As part of the Young Scientists Summer Programme (YSSP) of the International Institute for Applied Systems Analysis (IIASA) in Laxenburg near Vienna, scientists studied the water stress caused by worldwide cultivation of biomass and what solutions are available.
“Irrigation without sustainable water management for the future cultivation of biomass could - in combination with population growth - double global water stress by the end of the century,” says Fabian Stenzel of the Potsdam Institute for Climate Impact Research (PIK), commenting on the study which appeared in “Nature Communications”, March 2021.
Sylvia Tramberend of IIASA explains what sustainable water management involves. Policy makers must attach a price to water use and ensure distribution of water resources. On farms, intelligent irrigation technologies must increase production per unit of water, thereby reducing water withdrawals from rivers and lakes. Construction of rainwater cisterns and mulching fields to reduce evaporation from the soil surface are other options, as well as ensuring unrestricted water outflow in healthy ecosystems in and along rivers. Transnational rivers in particular require supraregional agreements for equitable water use. In addition, individual water users, such as industry, agriculture and the population, must have equitable access to the resource “water”, Tramberend explains.

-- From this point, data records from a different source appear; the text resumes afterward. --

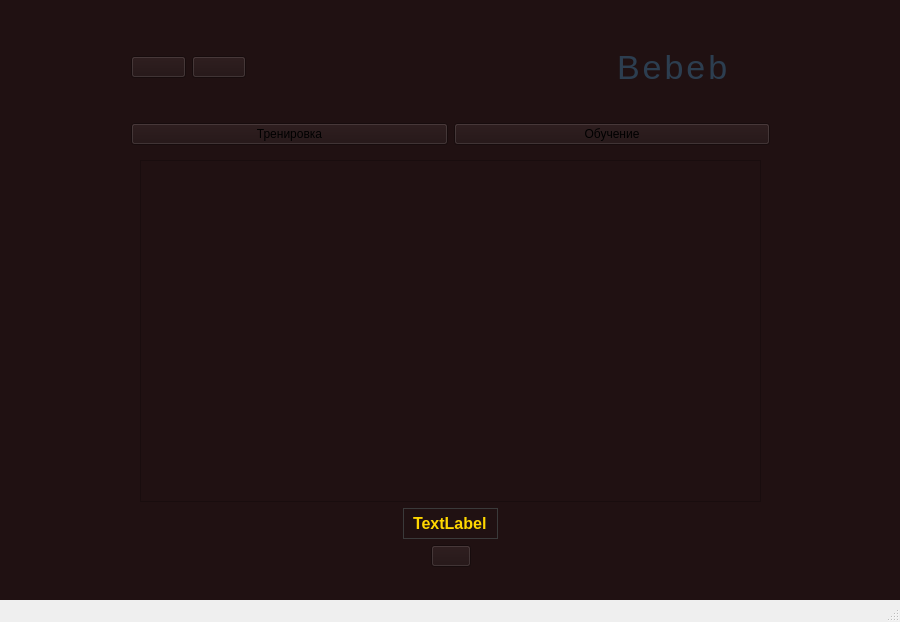
m1ffer/Touch-typing, file mainwindow.ui: the form before one commit.
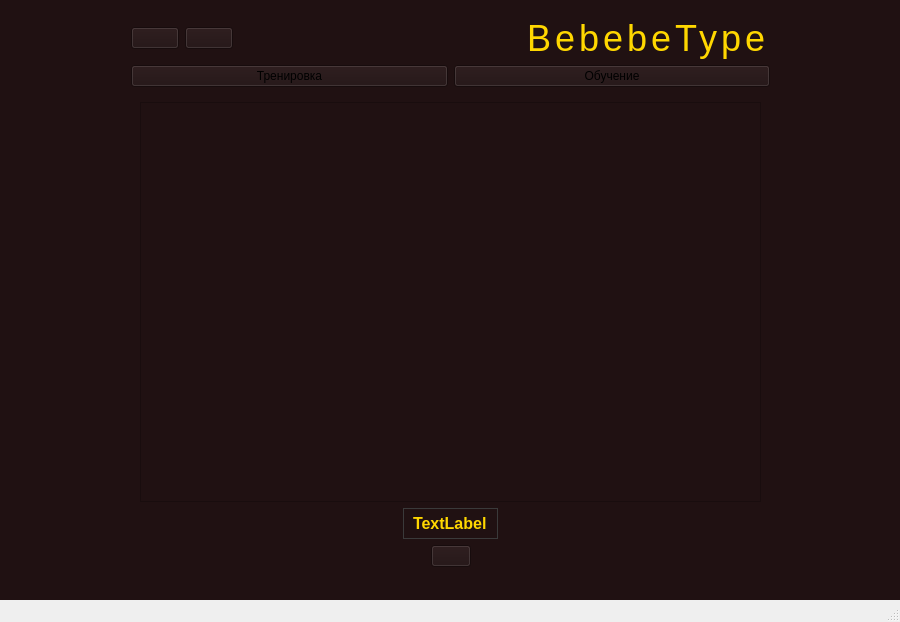
The form after the commit. Icons and pictures are not drawn. Custom widgets are drawn as their Qt base class.

The edit to the form file:
```diff
--- a/mainwindow.ui
+++ b/mainwindow.ui
@@ -222,19 +222,18 @@
                  <widget class="QLabel" name="nameLabel">
                   <property name="styleSheet">
                    <string notr="true">QLabel {
-        font-family: 'Helvetica Neue', 'Arial', sans-serif;
-        font-size: 34px;
-        font-weight: 400;
-        color: #2c3e50;
-        text-align: center;
-        padding: 30px;
-        background: transparent;
-        text-transform: uppercase;
-        letter-spacing: 3px;
-    }</string>
+    font-family: 'Roboto Mono', 'Consolas', monospace;
+    font-size: 36px;
+    font-weight: 300; /* тонкий */
+    color: #ffd700;
+    background-color: transparent;
+    text-align: center;
+    letter-spacing: 4px;
+    text-transform: uppercase;
+}</string>
                   </property>
                   <property name="text">
-                   <string>Bebeb</string>
+                   <string>BebebeType</string>
                   </property>
                  </widget>
                 </item>
```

Simulations for the study calculated that six million square kilometres worldwide are needed for biomass for bioenergy. As PIK’s Dieter Gerten explains, this would make it possible to achieve the Paris climate goal of limiting global warming to 1.5°C. By applying existing irrigation policies and technologies, the number of people suffering from water stress would double. There is no way to avoid this. However, sustainable biomass cultivation plus CCS could reduce the increase to 60 per cent. According to Gerten, water use would still be a challenge.
Water stress already exists in the Mediterranean regions, the Middle East, northern China, and south-east and south-west Africa. Non-sustainable water use for biomass and CCS is extending water stress to new regions, such as the eastern part of Brazil and large areas of sub-Saharan Africa. Water use is a prominent issue in every scenario, as PIK’s Wolfgang Lucht notes.
Roland Krieg, journalist, Berlin, Germany
Stenzel, F., Greve, P., Lucht, W., Tramberend, S., Wada, Y., Gerten, D. (2021). Irrigation of biomass plantations may globally increase water stress more than climate change. Nature Communications